Task instructions - Tell how many lines in the data hold "before", giving that figure alone.

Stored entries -
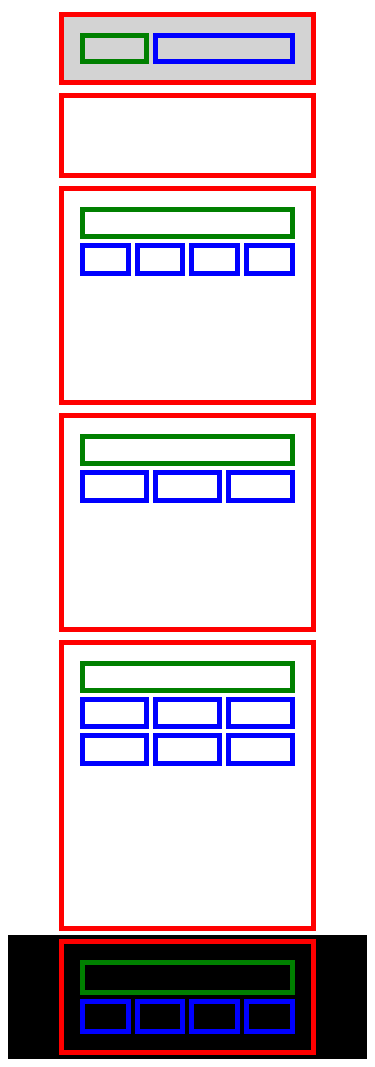
Repository: anderscederberg11/LAB2BG
Page: index.html
An editor plug-in stored every save of this project. The page is shown before and after the next save, followed by the edit.
The browser window is 375 px wide. The pictures show the whole page.

Above is the page before, as saved 2024-02-01 20:40:53.

After the next save:
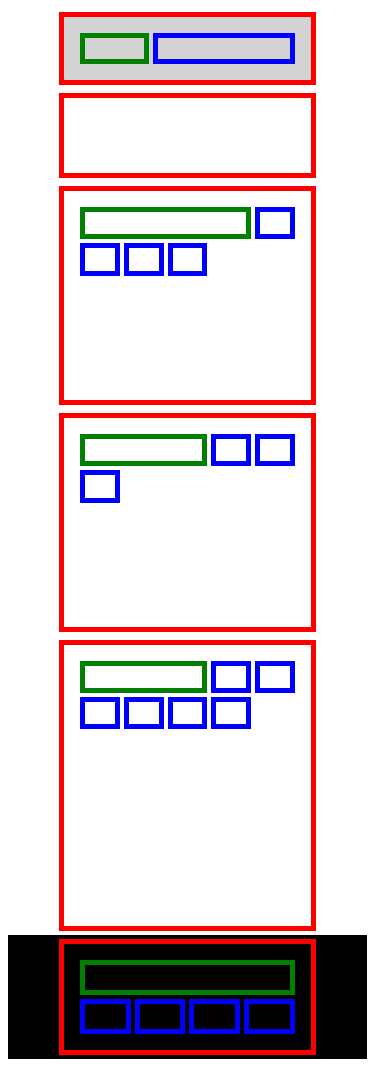
Saved 15 s later.
--- a/css/style.css
+++ b/css/style.css
@@ -121,7 +121,7 @@
     display: none;
   }
   .sectionThree, .sectionFour, .sectionFive{
-    grid-template-rows: repeat(5, 1fr);
+    grid-template-columns: repeat(5, 1fr);
   }
   .headerSectionThree, .headerSectionFour, .headerSectionFive{
     column-span: none;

Response area - 2